DATA TO USE
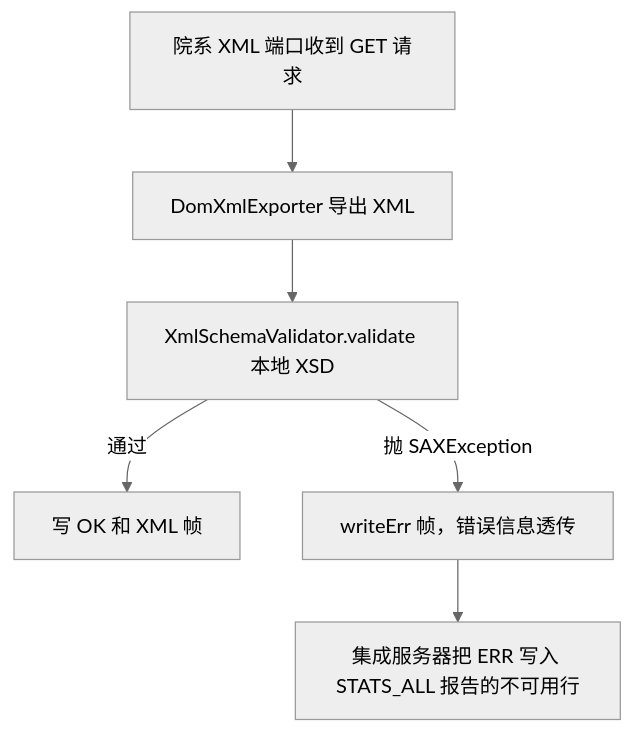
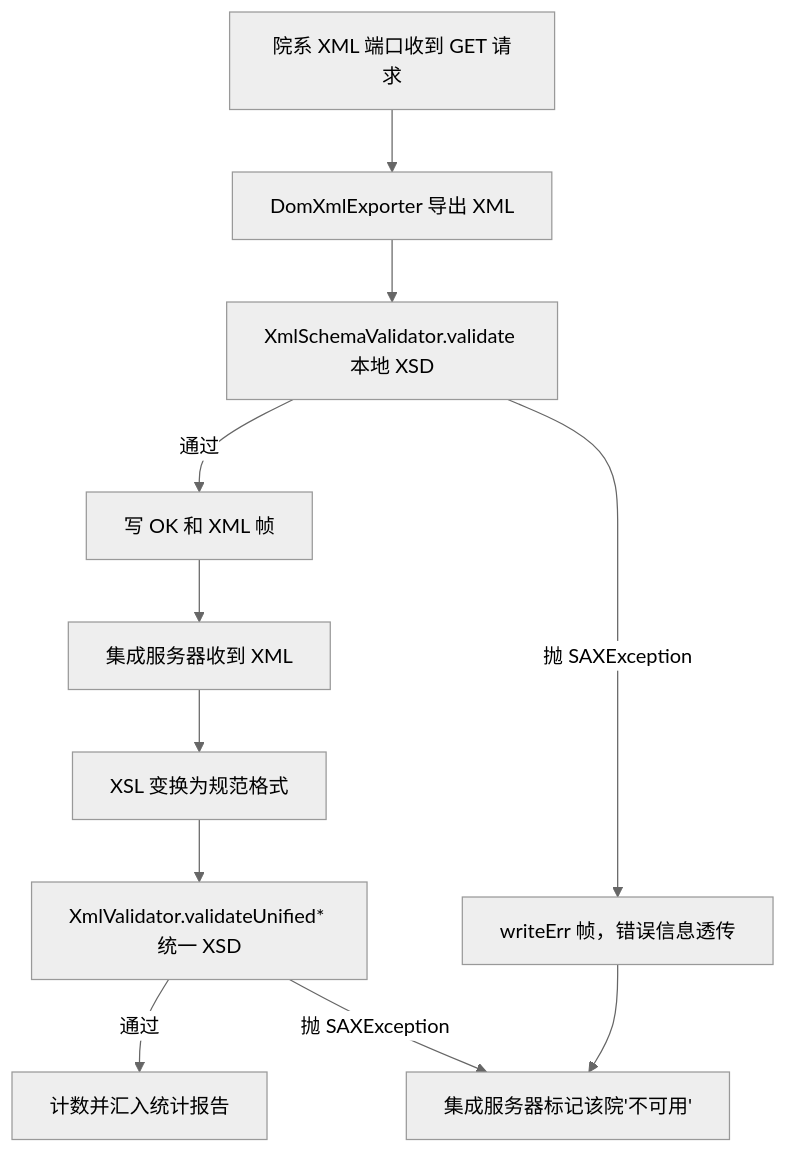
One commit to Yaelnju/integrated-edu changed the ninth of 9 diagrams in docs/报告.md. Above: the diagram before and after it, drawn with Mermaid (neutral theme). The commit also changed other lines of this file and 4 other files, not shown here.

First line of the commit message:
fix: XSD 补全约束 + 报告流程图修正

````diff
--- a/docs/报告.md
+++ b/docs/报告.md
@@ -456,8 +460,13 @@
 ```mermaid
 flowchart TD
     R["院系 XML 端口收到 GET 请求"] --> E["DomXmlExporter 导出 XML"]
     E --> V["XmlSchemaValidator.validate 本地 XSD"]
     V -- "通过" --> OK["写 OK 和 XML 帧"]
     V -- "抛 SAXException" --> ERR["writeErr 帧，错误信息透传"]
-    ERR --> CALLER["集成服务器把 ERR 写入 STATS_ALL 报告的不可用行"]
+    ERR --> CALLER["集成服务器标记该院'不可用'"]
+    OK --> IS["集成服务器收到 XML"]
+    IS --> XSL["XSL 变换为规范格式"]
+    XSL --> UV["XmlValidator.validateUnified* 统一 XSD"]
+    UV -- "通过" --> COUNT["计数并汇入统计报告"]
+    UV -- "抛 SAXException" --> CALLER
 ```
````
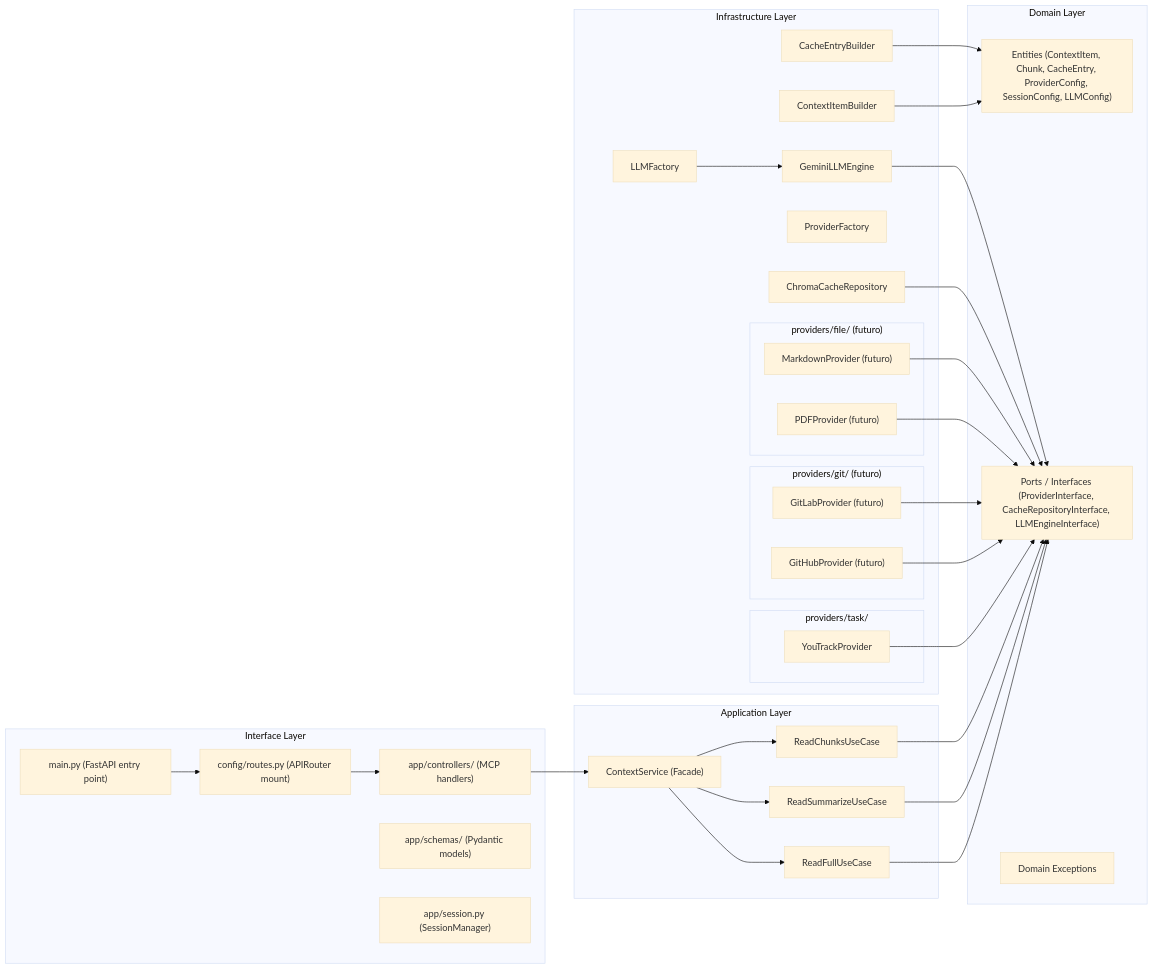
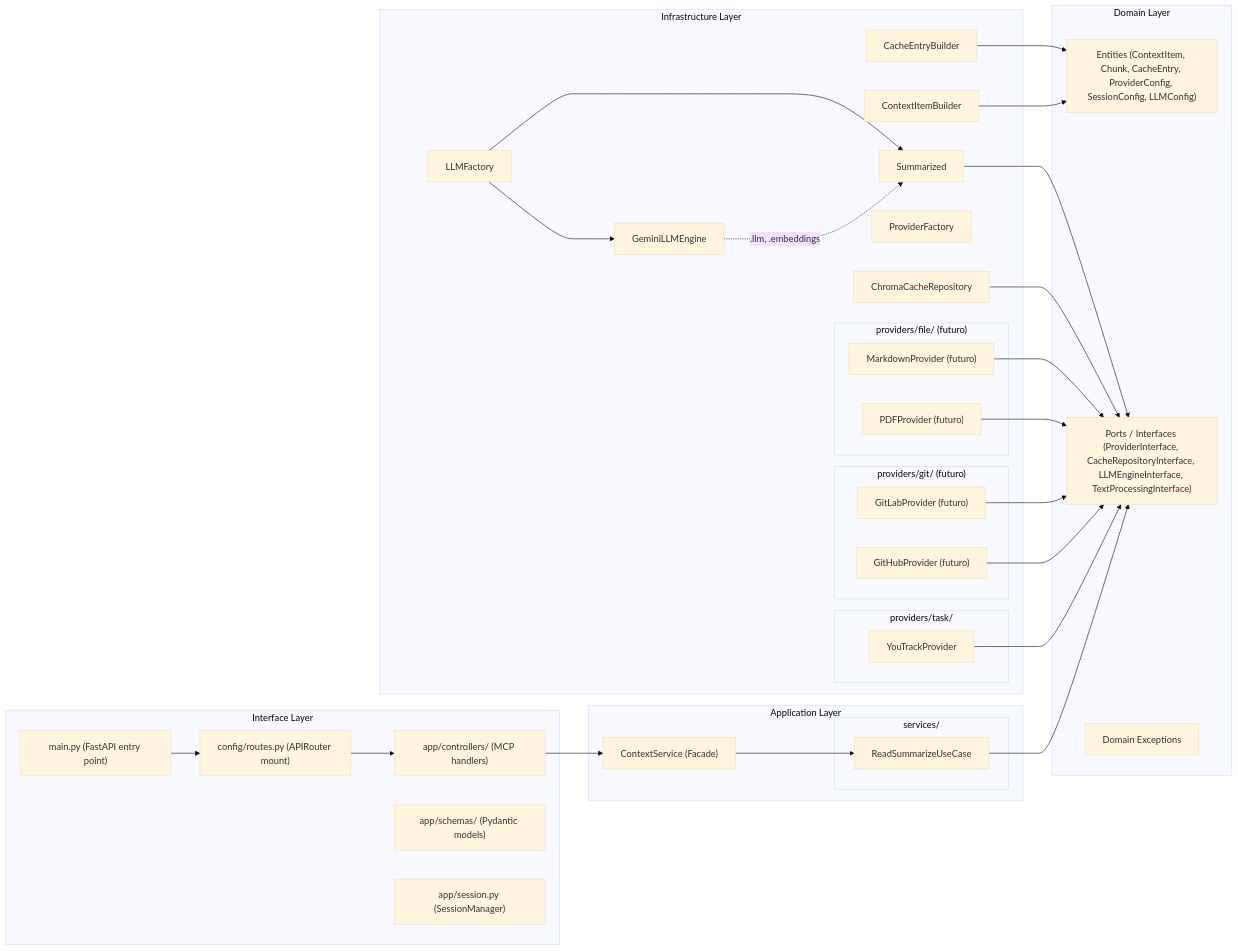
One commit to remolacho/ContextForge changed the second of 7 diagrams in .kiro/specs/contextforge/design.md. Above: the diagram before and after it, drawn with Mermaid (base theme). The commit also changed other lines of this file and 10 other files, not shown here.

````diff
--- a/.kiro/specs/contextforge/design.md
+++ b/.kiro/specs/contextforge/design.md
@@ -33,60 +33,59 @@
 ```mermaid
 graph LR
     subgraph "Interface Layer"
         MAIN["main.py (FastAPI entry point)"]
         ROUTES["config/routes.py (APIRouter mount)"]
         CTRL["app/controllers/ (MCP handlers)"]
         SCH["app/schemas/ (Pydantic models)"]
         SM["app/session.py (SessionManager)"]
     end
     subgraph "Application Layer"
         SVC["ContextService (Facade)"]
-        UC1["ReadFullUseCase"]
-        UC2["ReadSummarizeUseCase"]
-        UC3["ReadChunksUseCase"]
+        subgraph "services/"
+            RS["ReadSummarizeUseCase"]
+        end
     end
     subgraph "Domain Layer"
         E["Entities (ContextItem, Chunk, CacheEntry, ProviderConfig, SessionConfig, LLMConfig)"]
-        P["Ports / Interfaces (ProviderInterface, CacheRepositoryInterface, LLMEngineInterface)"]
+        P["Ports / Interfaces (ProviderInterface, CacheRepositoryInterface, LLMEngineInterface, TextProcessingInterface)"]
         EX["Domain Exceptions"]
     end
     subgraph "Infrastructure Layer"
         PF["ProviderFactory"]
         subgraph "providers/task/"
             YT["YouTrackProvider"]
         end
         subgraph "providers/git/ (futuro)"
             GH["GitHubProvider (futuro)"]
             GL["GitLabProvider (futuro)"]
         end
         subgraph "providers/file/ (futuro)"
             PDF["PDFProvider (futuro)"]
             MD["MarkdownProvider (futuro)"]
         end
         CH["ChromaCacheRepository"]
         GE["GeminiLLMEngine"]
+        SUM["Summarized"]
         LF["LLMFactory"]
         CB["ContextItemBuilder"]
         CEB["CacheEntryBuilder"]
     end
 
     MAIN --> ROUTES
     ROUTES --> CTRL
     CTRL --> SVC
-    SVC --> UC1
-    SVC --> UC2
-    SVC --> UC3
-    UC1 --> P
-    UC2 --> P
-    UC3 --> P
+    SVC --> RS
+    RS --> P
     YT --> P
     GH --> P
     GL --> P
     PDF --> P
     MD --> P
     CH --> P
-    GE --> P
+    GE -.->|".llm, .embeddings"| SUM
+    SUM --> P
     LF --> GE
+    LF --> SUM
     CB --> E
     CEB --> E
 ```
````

PROBLEM REQUIREMENTS
The material above is to be set down exactly, with pictures removed.

SOLUTION TO THE EXERCISE
One commit to Yaelnju/integrated-edu changed the ninth of 9 diagrams in docs/报告.md. Above: the diagram before and after it, drawn with Mermaid (neutral theme). The commit also changed other lines of this file and 4 other files, not shown here.

First line of the commit message:
fix: XSD 补全约束 + 报告流程图修正

````diff
--- a/docs/报告.md
+++ b/docs/报告.md
@@ -456,8 +460,13 @@
 ```mermaid
 flowchart TD
     R["院系 XML 端口收到 GET 请求"] --> E["DomXmlExporter 导出 XML"]
     E --> V["XmlSchemaValidator.validate 本地 XSD"]
     V -- "通过" --> OK["写 OK 和 XML 帧"]
     V -- "抛 SAXException" --> ERR["writeErr 帧，错误信息透传"]
-    ERR --> CALLER["集成服务器把 ERR 写入 STATS_ALL 报告的不可用行"]
+    ERR --> CALLER["集成服务器标记该院'不可用'"]
+    OK --> IS["集成服务器收到 XML"]
+    IS --> XSL["XSL 变换为规范格式"]
+    XSL --> UV["XmlValidator.validateUnified* 统一 XSD"]
+    UV -- "通过" --> COUNT["计数并汇入统计报告"]
+    UV -- "抛 SAXException" --> CALLER
 ```
````
One commit to remolacho/ContextForge changed the second of 7 diagrams in .kiro/specs/contextforge/design.md. Above: the diagram before and after it, drawn with Mermaid (base theme). The commit also changed other lines of this file and 10 other files, not shown here.

````diff
--- a/.kiro/specs/contextforge/design.md
+++ b/.kiro/specs/contextforge/design.md
@@ -33,60 +33,59 @@
 ```mermaid
 graph LR
     subgraph "Interface Layer"
         MAIN["main.py (FastAPI entry point)"]
         ROUTES["config/routes.py (APIRouter mount)"]
         CTRL["app/controllers/ (MCP handlers)"]
         SCH["app/schemas/ (Pydantic models)"]
         SM["app/session.py (SessionManager)"]
     end
     subgraph "Application Layer"
         SVC["ContextService (Facade)"]
-        UC1["ReadFullUseCase"]
-        UC2["ReadSummarizeUseCase"]
-        UC3["ReadChunksUseCase"]
+        subgraph "services/"
+            RS["ReadSummarizeUseCase"]
+        end
     end
     subgraph "Domain Layer"
         E["Entities (ContextItem, Chunk, CacheEntry, ProviderConfig, SessionConfig, LLMConfig)"]
-        P["Ports / Interfaces (ProviderInterface, CacheRepositoryInterface, LLMEngineInterface)"]
+        P["Ports / Interfaces (ProviderInterface, CacheRepositoryInterface, LLMEngineInterface, TextProcessingInterface)"]
         EX["Domain Exceptions"]
     end
     subgraph "Infrastructure Layer"
         PF["ProviderFactory"]
         subgraph "providers/task/"
             YT["YouTrackProvider"]
         end
         subgraph "providers/git/ (futuro)"
             GH["GitHubProvider (futuro)"]
             GL["GitLabProvider (futuro)"]
         end
         subgraph "providers/file/ (futuro)"
             PDF["PDFProvider (futuro)"]
             MD["MarkdownProvider (futuro)"]
         end
         CH["ChromaCacheRepository"]
         GE["GeminiLLMEngine"]
+        SUM["Summarized"]
         LF["LLMFactory"]
         CB["ContextItemBuilder"]
         CEB["CacheEntryBuilder"]
     end
 
     MAIN --> ROUTES
     ROUTES --> CTRL
     CTRL --> SVC
-    SVC --> UC1
-    SVC --> UC2
-    SVC --> UC3
-    UC1 --> P
-    UC2 --> P
-    UC3 --> P
+    SVC --> RS
+    RS --> P
     YT --> P
     GH --> P
     GL --> P
     PDF --> P
     MD --> P
     CH --> P
-    GE --> P
+    GE -.->|".llm, .embeddings"| SUM
+    SUM --> P
     LF --> GE
+    LF --> SUM
     CB --> E
     CEB --> E
 ```
````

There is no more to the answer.